Data items ::
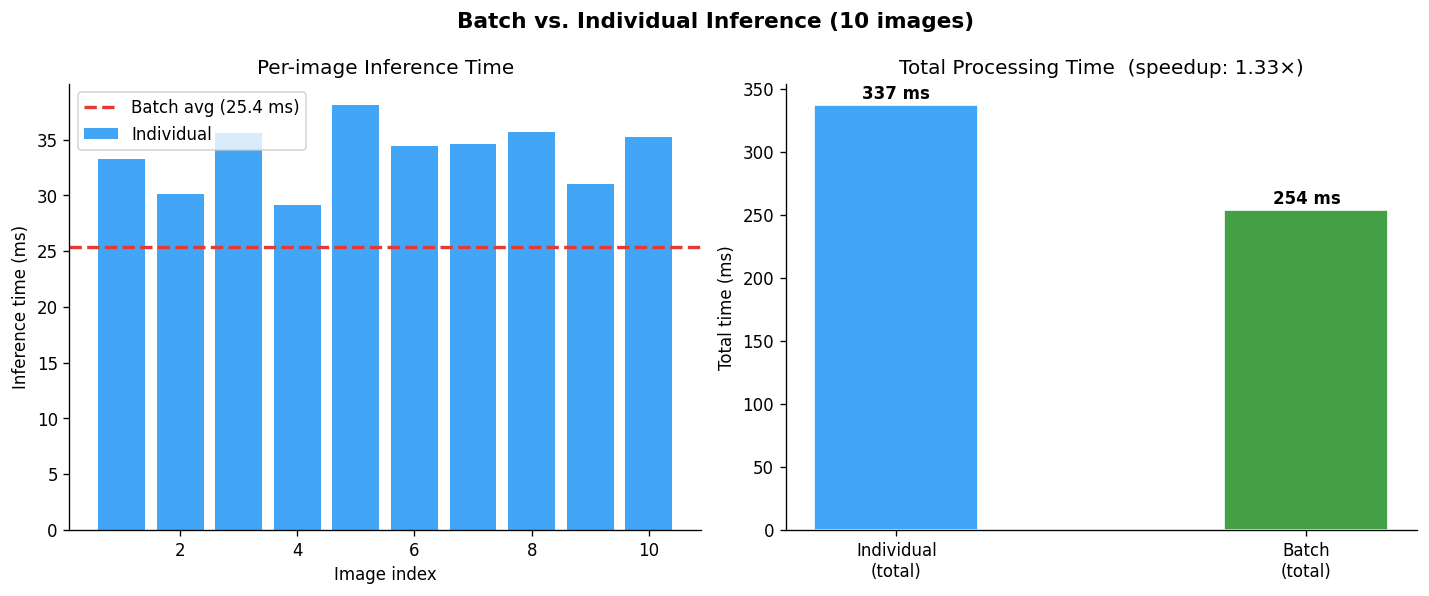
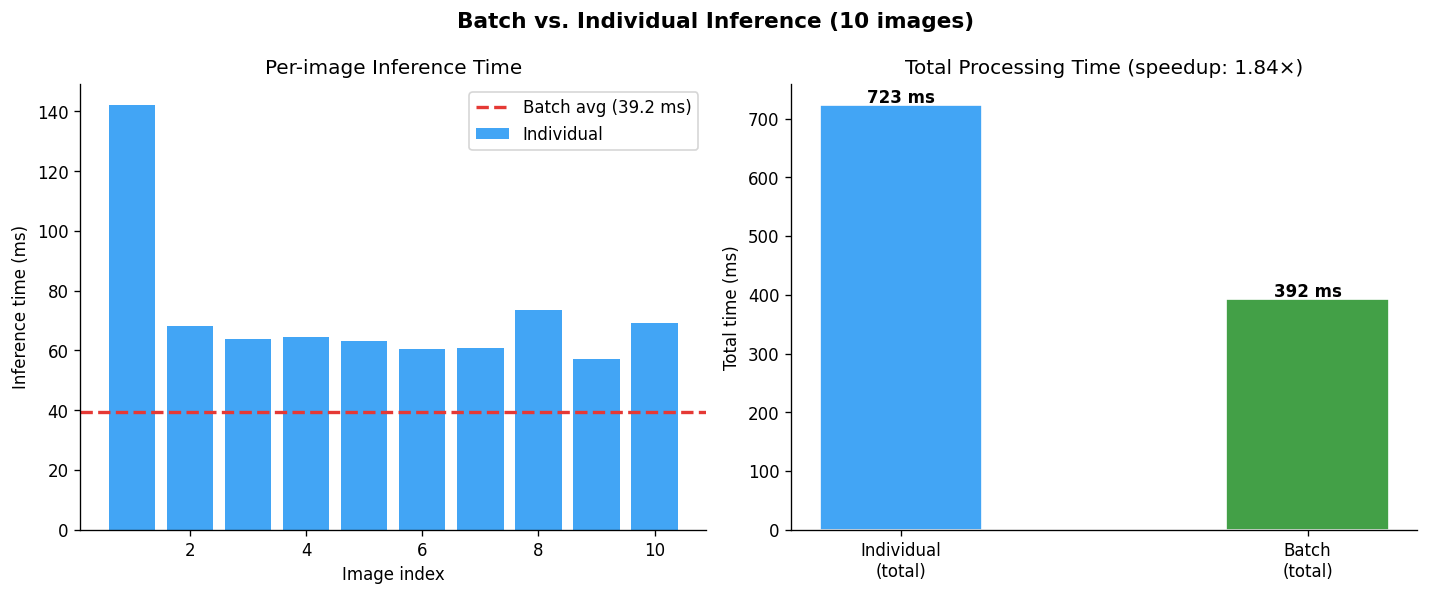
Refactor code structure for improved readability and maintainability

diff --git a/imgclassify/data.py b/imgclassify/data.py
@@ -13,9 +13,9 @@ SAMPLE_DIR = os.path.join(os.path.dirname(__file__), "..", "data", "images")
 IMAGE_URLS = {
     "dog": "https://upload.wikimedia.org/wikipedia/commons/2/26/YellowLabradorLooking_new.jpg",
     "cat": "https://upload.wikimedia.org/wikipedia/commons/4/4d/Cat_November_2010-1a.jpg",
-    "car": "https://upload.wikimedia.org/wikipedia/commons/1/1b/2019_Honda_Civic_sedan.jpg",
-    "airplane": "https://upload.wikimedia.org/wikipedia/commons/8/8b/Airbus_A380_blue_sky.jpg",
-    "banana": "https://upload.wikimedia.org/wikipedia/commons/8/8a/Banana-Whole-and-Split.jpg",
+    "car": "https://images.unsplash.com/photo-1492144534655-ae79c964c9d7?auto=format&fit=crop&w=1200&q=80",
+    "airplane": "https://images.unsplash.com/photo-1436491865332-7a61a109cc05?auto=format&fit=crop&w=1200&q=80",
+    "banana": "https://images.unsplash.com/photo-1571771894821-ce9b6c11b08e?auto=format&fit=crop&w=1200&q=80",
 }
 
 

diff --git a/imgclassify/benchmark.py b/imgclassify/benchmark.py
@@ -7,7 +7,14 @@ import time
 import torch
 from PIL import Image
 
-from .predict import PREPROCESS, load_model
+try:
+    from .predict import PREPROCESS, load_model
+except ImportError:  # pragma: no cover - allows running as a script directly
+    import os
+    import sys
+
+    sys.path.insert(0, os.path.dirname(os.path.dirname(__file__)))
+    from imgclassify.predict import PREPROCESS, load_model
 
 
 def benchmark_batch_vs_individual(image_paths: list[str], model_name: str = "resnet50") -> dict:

Task details :: Find the lines in the entries above where "unsplash" occurs, and copy each of them.

Written response ::
+    "car": "https://images.unsplash.com/photo-1492144534655-ae79c964c9d7?auto=format&fit=crop&w=1200&q=80",
+    "airplane": "https://images.unsplash.com/photo-1436491865332-7a61a109cc05?auto=format&fit=crop&w=1200&q=80",
+    "banana": "https://images.unsplash.com/photo-1571771894821-ce9b6c11b08e?auto=format&fit=crop&w=1200&q=80",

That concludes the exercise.